This legislation if enacted will serve to partially codify and promote plank 10 of the animal rights agenda, which is: "We strongly discourage any further breeding of companion animals, including pedigreed or purebred dogs and cats. Spay and neuter clinics should be subsidized by state and municipal governments. Commerce in domestic and exotic animals for the pet trade should be abolished."
The animal rights agenda is an extremist agenda per the Report to Congress on Animal Rights Terrorism, August 1993" prepared by the Department of Justice with the assistance of the Animal and Plant Health Inspection Service for the USDA. You should exercise extreme caution when considering any legislation that would codify part of the agenda.
Proponents of this bill are not, to our knowledge, animal rights oriented. They are, however, unknowingly embracing a portion of the animal rights platform in promoting this legislation.
The proposed bills require animals impounded by shelters be spayed or neutered prior to adoption. This is a state-mandated program without funding. In Tennessee, many cities, towns, and counties have little or no animal control and the shelters they do have are frequently no more than a small enclosure with a dog house. The spay/neuter and burdensome reporting/paperwork requirements are costly, impractical, and unreasonable. Further, many private small shelters and rescue organizations operate on a shoestring budget. The proposed legislation if enacted, will chill if not eliminate the critical role they play in providing homes for needy animals, potentially exacerbating current problems.

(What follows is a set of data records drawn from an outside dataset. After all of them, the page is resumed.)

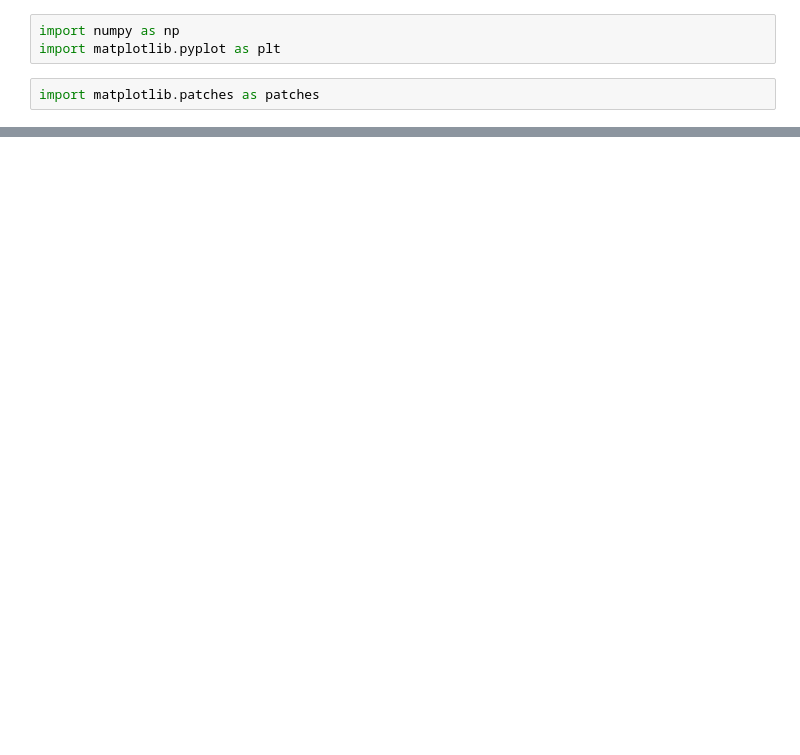
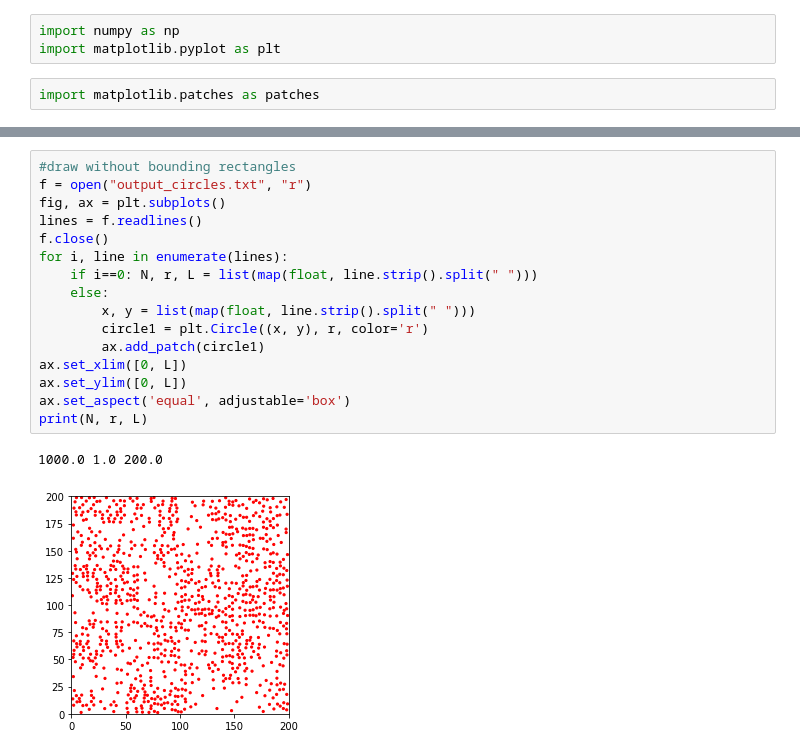
Before and after one commit to samurdhilbk/Drone-Placement, a Jupyter notebook: visualize_results.ipynb, the cells around one changed output, grey strips where cells are left out. Cells and saved outputs as stored; diff of their text form; blank space fills up the shorter version.

Commit message:
Added Python notebook for visualization

```diff
--- a/visualize_results.ipynb
+++ b/visualize_results.ipynb
@@ -31,3 +32,22 @@ print(N, r, L)
 # %% [output]
 1000.0 1.0 200.0
 [figure]
+# %%
+#draw without bounding rectangles
+f = open("output_circles.txt", "r")
+fig, ax = plt.subplots()
+lines = f.readlines()
+f.close()
+for i, line in enumerate(lines):
+    if i==0: N, r, L = list(map(float, line.strip().split(" ")))
+    else:
+        x, y = list(map(float, line.strip().split(" ")))
+        circle1 = plt.Circle((x, y), r, color='r')
+        ax.add_patch(circle1)
+ax.set_xlim([0, L])
+ax.set_ylim([0, L])
+ax.set_aspect('equal', adjustable='box')
+print(N, r, L)
+# %% [output]
+1000.0 1.0 200.0
+[figure, added]
```
Also changed, not shown: parts of 1 cell of this notebook.
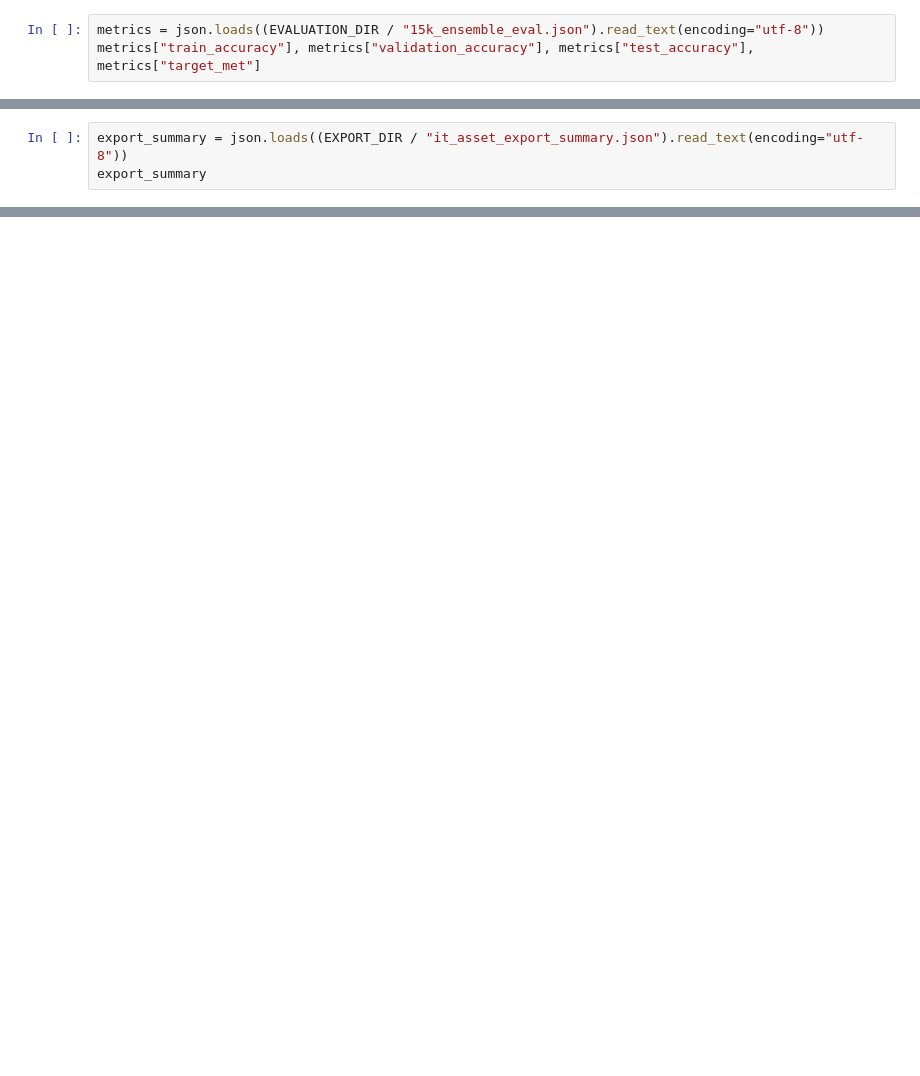
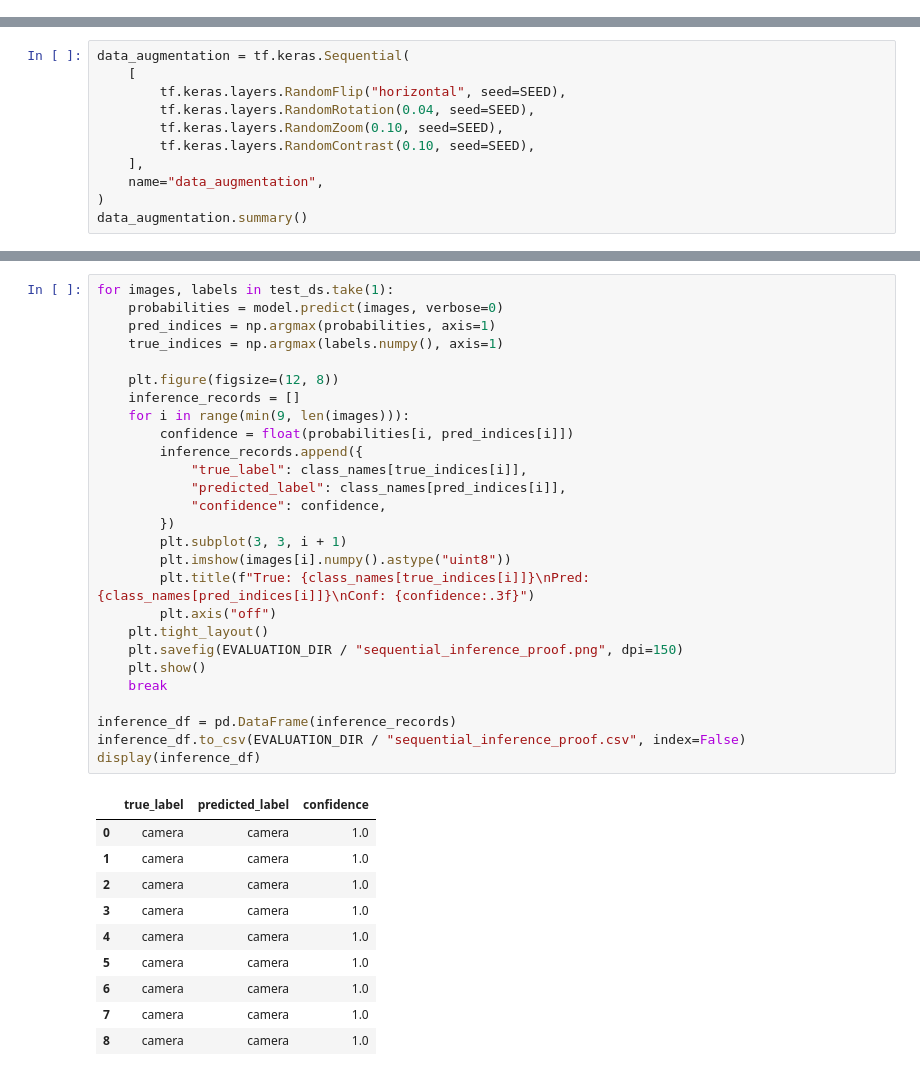
Before and after one commit to agungtrisutaji/submission-klasifikasi-gambar-eurosat, a Jupyter notebook: klasifikasi-gambar-it-assets.ipynb, the cells around one changed output, grey strips where cells are left out. Drawn from its saved outputs; the diff is of its cells as text; blank space fills up the shorter version.

Commit message:
fix: align image classification notebook with dicoding criteria

```diff
--- a/klasifikasi-gambar-it-assets.ipynb
+++ b/klasifikasi-gambar-it-assets.ipynb
@@ -373,3 +0,0 @@ Hasil final yang tervalidasi dari run lokal disimpan di `outputs/evaluation/15k_
-# %%
-metrics = json.loads((EVALUATION_DIR / "15k_ensemble_eval.json").read_text(encoding="utf-8"))
-metrics["train_accuracy"], metrics["validation_accuracy"], metrics["test_accuracy"], metrics["target_met"]
@@ -505,3 +0,0 @@ TFJS export sudah tervalidasi dari artefak lokal; cell ini berisi opsi regeneras
-# %%
-export_summary = json.loads((EXPORT_DIR / "it_asset_export_summary.json").read_text(encoding="utf-8"))
-export_summary
@@ -571,0 +598,11 @@ Model final adalah ensemble EfficientNetV2B1 + EfficientNetV2B2 + EfficientNetV2
+# %%
+data_augmentation = tf.keras.Sequential(
+    [
+        tf.keras.layers.RandomFlip("horizontal", seed=SEED),
+        tf.keras.layers.RandomRotation(0.04, seed=SEED),
+        tf.keras.layers.RandomZoom(0.10, seed=SEED),
+        tf.keras.layers.RandomContrast(0.10, seed=SEED),
+    ],
+    name="data_augmentation",
+)
+data_augmentation.summary()
@@ -571,0 +1140,38 @@ Model final adalah ensemble EfficientNetV2B1 + EfficientNetV2B2 + EfficientNetV2
+# %%
+for images, labels in test_ds.take(1):
+    probabilities = model.predict(images, verbose=0)
+    pred_indices = np.argmax(probabilities, axis=1)
+    true_indices = np.argmax(labels.numpy(), axis=1)
+
+    plt.figure(figsize=(12, 8))
+    inference_records = []
+    for i in range(min(9, len(images))):
+        confidence = float(probabilities[i, pred_indices[i]])
+        inference_records.append({
+            "true_label": class_names[true_indices[i]],
+            "predicted_label": class_names[pred_indices[i]],
+            "confidence": confidence,
+        })
+        plt.subplot(3, 3, i + 1)
+        plt.imshow(images[i].numpy().astype("uint8"))
+        plt.title(f"True: {class_names[true_indices[i]]}\nPred: {class_names[pred_indices[i]]}\nConf: {confidence:.3f}")
+        plt.axis("off")
+    plt.tight_layout()
+    plt.savefig(EVALUATION_DIR / "sequential_inference_proof.png", dpi=150)
+    plt.show()
+    break
+
+inference_df = pd.DataFrame(inference_records)
+inference_df.to_csv(EVALUATION_DIR / "sequential_inference_proof.csv", index=False)
+display(inference_df)
+# %% [output]
+|  | true_label | predicted_label | confidence |
+| 0 | camera | camera | 1.0 |
+| 1 | camera | camera | 1.0 |
+| 2 | camera | camera | 1.0 |
+| 3 | camera | camera | 1.0 |
+| 4 | camera | camera | 1.0 |
+| 5 | camera | camera | 1.0 |
+| 6 | camera | camera | 1.0 |
+| 7 | camera | camera | 1.0 |
+| 8 | camera | camera | 1.0 |
```
Also changed, not shown: parts of 73 cells of this notebook, 7 other files.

Not all rescue organizations subscribe to the erroneous belief that "overpopulation" is the cause of the unwanted animal problem. Organizations that do subscribe to this belief are already spaying and neutering voluntarily.
When a shelter gets an animal, the animal becomes the property of that shelter. Animals are defined as property under Tennessee law. To require that those shelters spay/neuter their animals is an infringement of their right to choose how to handle the animals for which they have assumed responsibility. This is a violation of these shelters' Fourth and Fifth Amendment rights.
There are additional reasons not to support the proposed bills; however, unless you feel the need of such, we believe we have already proven our case adequately. Therefore, to reiterate:
The alleged "overpopulation" of animals is unsubstantiated by the facts and peer-reviewed research.
The shelters proposing this legislation are part of the problem. They should address their complicity in the problem before forcing their position on others.
The logic used to justify the proposed legislation is flawed and erroneous.
The proposed legislation is based on an extremist animal rights agenda.
The proposed legislation creates an unfunded mandate on shelters and burdensome spay/neuter and reporting/paperwork requirements.
The proposed legislation would force every group involved in rescue to comply with the extremist, unsubstantiated position of still other groups.
The proposed legislation violates the Fourth and Fifth Amendment rights of the shelter that choose not to spay and neuter. Shelters that choose to do so are already doing so and do not need legislation to compel them to do so.
We respectfully request that you vote against SB2540 or HB3102 when it comes before you.
Donna Malone, president
Responsible Animal Owners of Tennessee Inc.
Memphis, TN 38127-6735
About The Author
All Authors Of This Article: | Donna Malone |